# Required action:
Where a line contains the word "rgba", copy that line from the records below.

── Source data ──

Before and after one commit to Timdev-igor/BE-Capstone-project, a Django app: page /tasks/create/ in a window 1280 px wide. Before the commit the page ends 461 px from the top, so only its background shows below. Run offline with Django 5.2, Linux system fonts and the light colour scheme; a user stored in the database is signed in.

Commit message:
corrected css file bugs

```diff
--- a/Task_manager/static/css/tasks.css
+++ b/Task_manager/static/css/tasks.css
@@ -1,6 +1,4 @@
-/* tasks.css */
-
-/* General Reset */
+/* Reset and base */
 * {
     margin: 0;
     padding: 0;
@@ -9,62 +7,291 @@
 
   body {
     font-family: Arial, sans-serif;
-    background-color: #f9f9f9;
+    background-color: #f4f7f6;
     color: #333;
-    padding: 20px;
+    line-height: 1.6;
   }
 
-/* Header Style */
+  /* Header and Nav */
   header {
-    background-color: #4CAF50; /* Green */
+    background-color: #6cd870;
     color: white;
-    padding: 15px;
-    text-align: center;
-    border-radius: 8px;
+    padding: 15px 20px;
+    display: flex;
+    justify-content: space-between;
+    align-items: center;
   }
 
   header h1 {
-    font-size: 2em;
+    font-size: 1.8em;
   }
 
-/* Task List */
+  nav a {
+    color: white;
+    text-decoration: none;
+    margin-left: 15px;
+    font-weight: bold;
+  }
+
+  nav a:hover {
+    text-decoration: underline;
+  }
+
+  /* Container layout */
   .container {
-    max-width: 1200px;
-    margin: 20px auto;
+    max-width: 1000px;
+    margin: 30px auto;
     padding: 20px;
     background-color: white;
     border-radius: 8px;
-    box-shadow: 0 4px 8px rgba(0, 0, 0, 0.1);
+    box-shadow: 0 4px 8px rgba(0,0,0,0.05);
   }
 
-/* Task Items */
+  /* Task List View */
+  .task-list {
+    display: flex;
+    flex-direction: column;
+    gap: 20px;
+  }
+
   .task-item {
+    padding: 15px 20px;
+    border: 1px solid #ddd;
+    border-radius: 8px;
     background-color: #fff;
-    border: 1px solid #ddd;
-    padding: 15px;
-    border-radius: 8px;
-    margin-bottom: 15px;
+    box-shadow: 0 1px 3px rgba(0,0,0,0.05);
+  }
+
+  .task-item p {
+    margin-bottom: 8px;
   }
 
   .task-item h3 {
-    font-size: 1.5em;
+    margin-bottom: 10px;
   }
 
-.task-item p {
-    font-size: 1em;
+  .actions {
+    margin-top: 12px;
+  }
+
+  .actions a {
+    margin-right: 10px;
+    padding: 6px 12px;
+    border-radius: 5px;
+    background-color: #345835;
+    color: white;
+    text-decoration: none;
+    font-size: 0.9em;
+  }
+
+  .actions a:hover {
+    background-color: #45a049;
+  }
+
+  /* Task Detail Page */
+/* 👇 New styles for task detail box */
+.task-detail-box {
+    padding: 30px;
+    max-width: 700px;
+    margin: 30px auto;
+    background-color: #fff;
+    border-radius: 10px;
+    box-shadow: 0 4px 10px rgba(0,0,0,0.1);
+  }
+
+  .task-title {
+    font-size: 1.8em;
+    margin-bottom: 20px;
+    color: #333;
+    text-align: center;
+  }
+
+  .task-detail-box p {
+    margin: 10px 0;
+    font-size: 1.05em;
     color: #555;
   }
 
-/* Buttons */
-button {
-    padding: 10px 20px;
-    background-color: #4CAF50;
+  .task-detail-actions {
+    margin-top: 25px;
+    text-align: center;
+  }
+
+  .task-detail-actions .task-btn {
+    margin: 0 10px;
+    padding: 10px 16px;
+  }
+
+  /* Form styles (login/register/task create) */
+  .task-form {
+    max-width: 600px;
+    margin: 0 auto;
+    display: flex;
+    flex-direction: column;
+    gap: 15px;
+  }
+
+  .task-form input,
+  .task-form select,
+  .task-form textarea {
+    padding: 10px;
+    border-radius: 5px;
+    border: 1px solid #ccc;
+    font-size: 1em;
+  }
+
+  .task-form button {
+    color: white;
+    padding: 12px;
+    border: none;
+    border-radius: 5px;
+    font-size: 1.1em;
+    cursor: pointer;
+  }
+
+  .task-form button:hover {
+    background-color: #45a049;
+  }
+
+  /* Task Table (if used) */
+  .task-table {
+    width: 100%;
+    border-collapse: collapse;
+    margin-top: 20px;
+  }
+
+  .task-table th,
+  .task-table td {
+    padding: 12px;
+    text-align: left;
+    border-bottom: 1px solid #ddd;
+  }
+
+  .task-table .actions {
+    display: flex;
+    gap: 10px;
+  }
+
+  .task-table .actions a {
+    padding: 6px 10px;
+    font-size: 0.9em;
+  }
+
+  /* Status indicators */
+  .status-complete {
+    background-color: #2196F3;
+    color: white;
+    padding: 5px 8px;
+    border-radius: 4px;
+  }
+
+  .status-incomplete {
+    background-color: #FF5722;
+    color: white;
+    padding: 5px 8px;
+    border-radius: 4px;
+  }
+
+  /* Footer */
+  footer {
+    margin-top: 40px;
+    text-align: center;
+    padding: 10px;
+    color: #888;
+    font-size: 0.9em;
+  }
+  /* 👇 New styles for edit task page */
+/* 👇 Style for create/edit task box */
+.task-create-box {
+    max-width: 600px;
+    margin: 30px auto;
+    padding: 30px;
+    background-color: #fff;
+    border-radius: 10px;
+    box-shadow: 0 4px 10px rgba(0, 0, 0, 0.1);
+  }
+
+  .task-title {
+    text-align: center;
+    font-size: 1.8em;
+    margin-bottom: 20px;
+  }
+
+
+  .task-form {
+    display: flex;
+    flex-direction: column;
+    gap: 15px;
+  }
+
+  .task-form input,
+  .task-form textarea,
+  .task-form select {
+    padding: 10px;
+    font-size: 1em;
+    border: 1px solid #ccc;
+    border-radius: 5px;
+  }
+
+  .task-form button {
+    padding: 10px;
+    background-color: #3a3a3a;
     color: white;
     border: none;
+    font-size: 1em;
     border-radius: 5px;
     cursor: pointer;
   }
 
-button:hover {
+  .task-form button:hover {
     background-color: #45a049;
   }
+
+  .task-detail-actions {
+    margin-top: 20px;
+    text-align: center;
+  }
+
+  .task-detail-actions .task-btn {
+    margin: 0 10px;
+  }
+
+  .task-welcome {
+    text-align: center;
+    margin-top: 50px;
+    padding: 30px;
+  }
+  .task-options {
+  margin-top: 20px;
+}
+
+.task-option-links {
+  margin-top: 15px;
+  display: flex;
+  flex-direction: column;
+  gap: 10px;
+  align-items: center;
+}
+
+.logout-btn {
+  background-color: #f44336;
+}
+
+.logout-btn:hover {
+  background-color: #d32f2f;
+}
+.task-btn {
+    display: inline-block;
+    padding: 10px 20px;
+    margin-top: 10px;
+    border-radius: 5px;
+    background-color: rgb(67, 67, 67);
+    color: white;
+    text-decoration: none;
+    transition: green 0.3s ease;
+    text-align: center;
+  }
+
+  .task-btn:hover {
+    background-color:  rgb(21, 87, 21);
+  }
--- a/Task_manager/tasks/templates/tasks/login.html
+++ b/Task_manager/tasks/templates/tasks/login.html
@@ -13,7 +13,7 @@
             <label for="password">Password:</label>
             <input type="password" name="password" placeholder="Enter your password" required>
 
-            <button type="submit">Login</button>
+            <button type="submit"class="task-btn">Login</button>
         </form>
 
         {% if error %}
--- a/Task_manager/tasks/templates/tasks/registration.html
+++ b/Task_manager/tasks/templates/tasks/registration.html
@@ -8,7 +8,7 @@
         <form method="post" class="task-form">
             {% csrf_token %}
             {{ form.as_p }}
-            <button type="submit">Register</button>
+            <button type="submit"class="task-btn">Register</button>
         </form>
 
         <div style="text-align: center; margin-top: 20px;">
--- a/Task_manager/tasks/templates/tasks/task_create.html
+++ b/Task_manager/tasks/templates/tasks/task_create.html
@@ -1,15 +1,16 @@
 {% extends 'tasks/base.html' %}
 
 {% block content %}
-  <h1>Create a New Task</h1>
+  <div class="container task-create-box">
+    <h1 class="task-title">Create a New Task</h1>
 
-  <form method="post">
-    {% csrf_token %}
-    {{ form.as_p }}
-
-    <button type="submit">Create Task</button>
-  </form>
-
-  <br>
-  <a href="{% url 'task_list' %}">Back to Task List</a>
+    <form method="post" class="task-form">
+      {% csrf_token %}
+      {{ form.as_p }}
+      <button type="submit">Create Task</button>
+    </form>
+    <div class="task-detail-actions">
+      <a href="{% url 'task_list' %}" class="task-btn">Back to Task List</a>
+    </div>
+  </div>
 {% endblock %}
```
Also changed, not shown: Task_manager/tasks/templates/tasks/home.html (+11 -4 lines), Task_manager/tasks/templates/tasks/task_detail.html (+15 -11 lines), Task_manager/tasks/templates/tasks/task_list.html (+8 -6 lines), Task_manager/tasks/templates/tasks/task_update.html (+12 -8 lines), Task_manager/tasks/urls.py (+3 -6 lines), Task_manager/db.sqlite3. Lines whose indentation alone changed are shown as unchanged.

───

# Expected answer:
-    box-shadow: 0 4px 8px rgba(0, 0, 0, 0.1);
+    box-shadow: 0 4px 8px rgba(0,0,0,0.05);
+    box-shadow: 0 1px 3px rgba(0,0,0,0.05);
+    box-shadow: 0 4px 10px rgba(0,0,0,0.1);
+    box-shadow: 0 4px 10px rgba(0, 0, 0, 0.1);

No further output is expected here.